In a visceral manner, the Mexican thriller Miss Bala brings into focus a serious problem the country faces with the drug cartels. It centers on an young girl Laura Guerrero, played intensely by newcomer Stephanie Sigman, aspiring to become a beauty queen to win some money for her brother and father. Director Gerardo Naranjo displays a strong and confident cinematic voice with excellent use of carefully composed long shots that drive up the tension tenfold. Produced by the Y Tu Mamá También boys Diego Luna and Gael García Berna, the core of the movie is intended as a reflection of the times. By creating a character whose situations are impossible not to sympathize for, Miss Bala becomes a tour de force of action wrapped within the sub text of serious socio-economic issues.

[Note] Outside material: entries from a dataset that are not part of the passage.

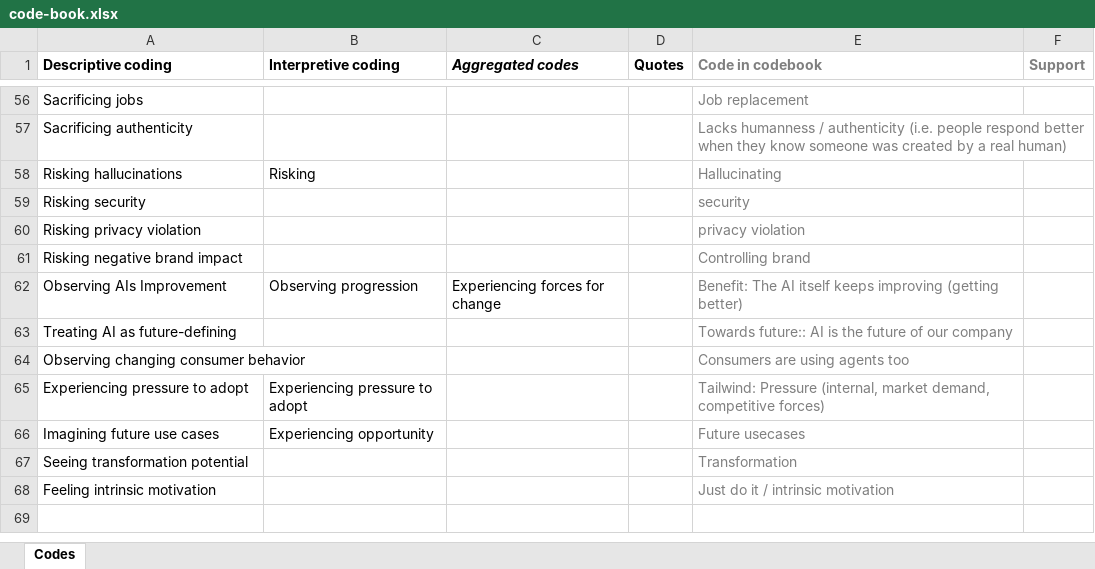
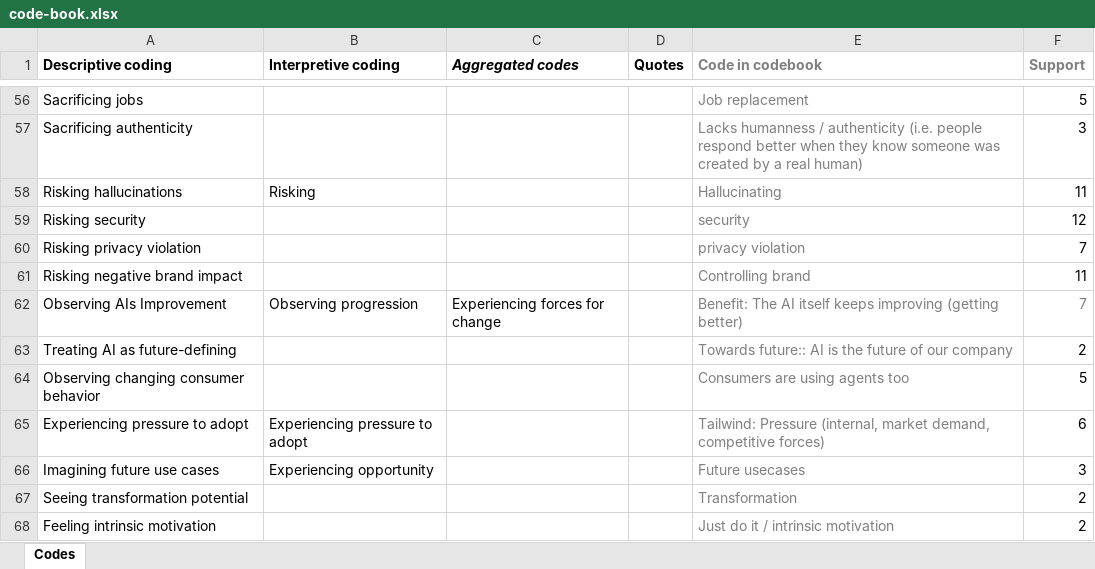
Before and after one commit to Luttik/thesis, an Excel workbook: code-book.xlsx, sheet Codes, drawn as a sheet; only a part is shown, gaps mark what is left out; values as stored, in another font and other column widths than the file's, no borders; the diff covers the shown part only; the diff names each change by its address in the sheet, - before the commit and + after, or states it on an @@ line.

```diff
--- a/code-book.xlsx (sheet Codes)
+++ b/code-book.xlsx (sheet Codes)
-F56 (Support): (empty)
+F56 (Support): 5
-F57 (Support): (empty)
+F57 (Support): 3
-F58 (Support): (empty)
+F58 (Support): 11
-F59 (Support): (empty)
+F59 (Support): 12
-F60 (Support): (empty)
+F60 (Support): 7
-F61 (Support): (empty)
+F61 (Support): 11
-F62 (Support): (empty)
+F62 (Support): 7
-F63 (Support): (empty)
+F63 (Support): 2
-F64 (Support): (empty)
+F64 (Support): 5
-F65 (Support): (empty)
+F65 (Support): 6
-F66 (Support): (empty)
+F66 (Support): 3
-F67:F68 (Support): (empty)
+F67:F68 (Support): 2
```
Also changed, not shown: 55 edited cells elsewhere in this sheet, interviewees.xlsx, 12 other files.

The title which translates to Miss Bullet, is a play on the beauty pageant award Miss Baja California and is a clever metaphor for the thrust of the film. Laura and her friend go to sign up for the competition and are aware that the system is corrupt. In order to succeed or have a chance at winning, they need to flirt with the people in control of the system and decide to head to a club filled with corrupt DEA agents. As the party starts to begin, a handful of armed drug cartel thugs infiltrate the nightclub laying waste to everyone in sight, except for the innocent Laura, who by chance is found by the rebel’s group leader Lino, played with calm menace by Noe Hernandez. But escaping the shootout and the influence of the cartel is not as easy as it seems, and pretty soon Laura finds herself descending down a rabbit hole of violence, drug money and indiscriminate death.

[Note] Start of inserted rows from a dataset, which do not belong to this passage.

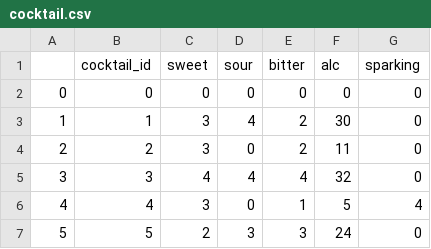
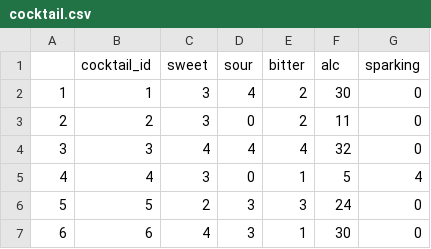
Before and after one commit to hjung43/Catale, a CSV file: recommend-server/app/models/save/cocktail.csv, drawn as a sheet; only a part is shown; the shorter side is filled out with more unchanged rows; the diff names each change by its address in the sheet, - before the commit and + after, or states it on an @@ line.

```diff
--- a/recommend-server/app/models/save/cocktail.csv
+++ b/recommend-server/app/models/save/cocktail.csv
-row 2: 0 | 0 | 0 | 0 | 0 | 0 | 0
```
Also changed, not shown: 18 other files.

The major strength of the film are it’s twists and turns, since the audience is on the same journey that Laura is forced to endure. Bouncing between the custody of Lino’s cold and calculated terrorist plots and the equally corrupt forces of the Mexican army, our beauty queen is subjected to some truly horrendous situations. In one riveting scene, Laura is caught in a shoot out that is reminiscent of the intensity of the Children of Men car scene. Naranjo is careful to balance these moments of intense violence with periods of calm uncertainty, leaving Laura’s fate to anyone’s guess. Thus an atmosphere manifests that anything terrible can happen at any moment and no one can be trusted.

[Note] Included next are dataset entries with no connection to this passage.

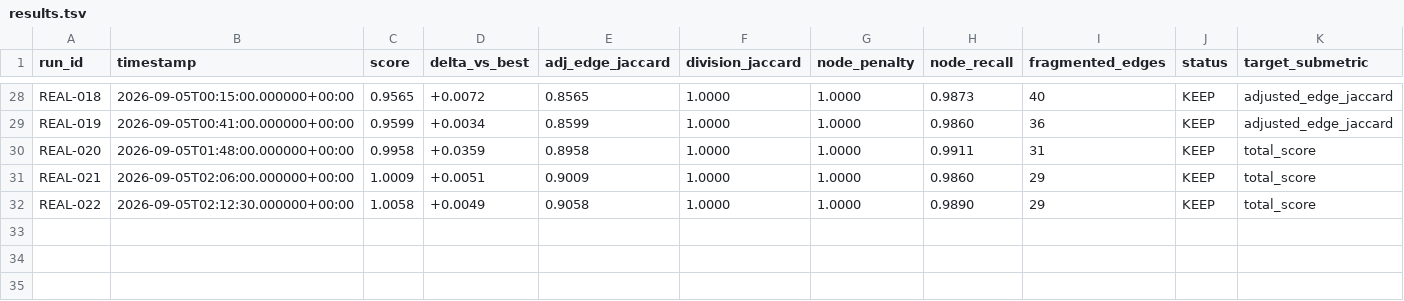
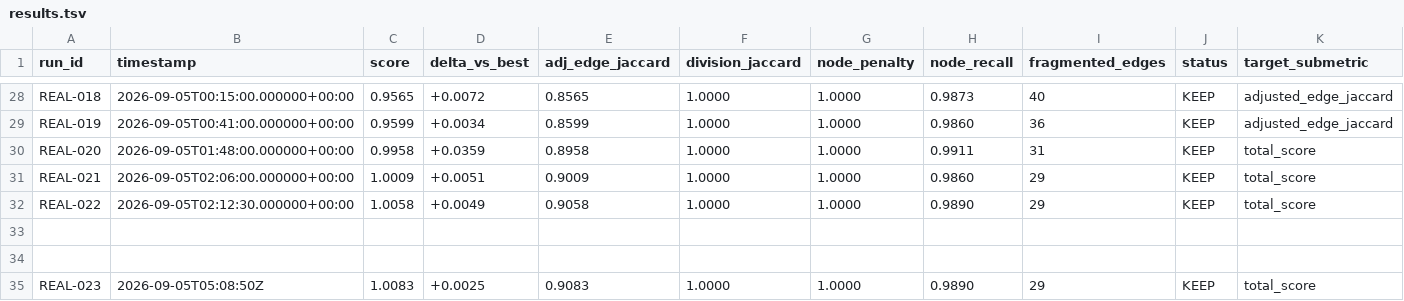
Before and after one commit to MatiAntezana/Biohub, a TSV file: results.tsv, drawn as a sheet; only a part is shown, gaps mark what is left out; rows hold the shown columns only; the diff names each change by its address in the sheet, - before the commit and + after, or states it on an @@ line.

Commit message:
feat(core): REAL-023 Calibrated Gap-2 Node Interpolation (max_gap=2.8um, hist>=2, fut>=1) setting new record 1.0083

```diff
--- a/results.tsv
+++ b/results.tsv
+row 33: (empty)
+row 34: (empty)
+row 35: REAL-023 | 2026-09-05T05:08:50Z | 1.0083 | +0.0025 | 0.9083 | 1.0000 | 1.0000 | 0.9890 | 29 | KEEP | total_score
```
Also changed, not shown: 1 other file.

Miss Bala does an excellent job of tackling a taboo subject rarely talked about in the mainstream media; the rampant lawlessness born from the drug trade that is fostered by both Mexico and the United States. In doing so, the Mexican filmmaker does a sensational job of crafting a film that walks the line of popcorn entertainment and serious relevant issues. The parallel between the lack of control that beauty pageant contestants must forgo in becoming part of the system is a clever metaphor for Laura’s dire situation. With the potential to be a big hit stateside, Miss Bala is a no-holds crime thriller that serves as a sobering reminder of the constant violence Mexicans are liable to experience on a daily basis.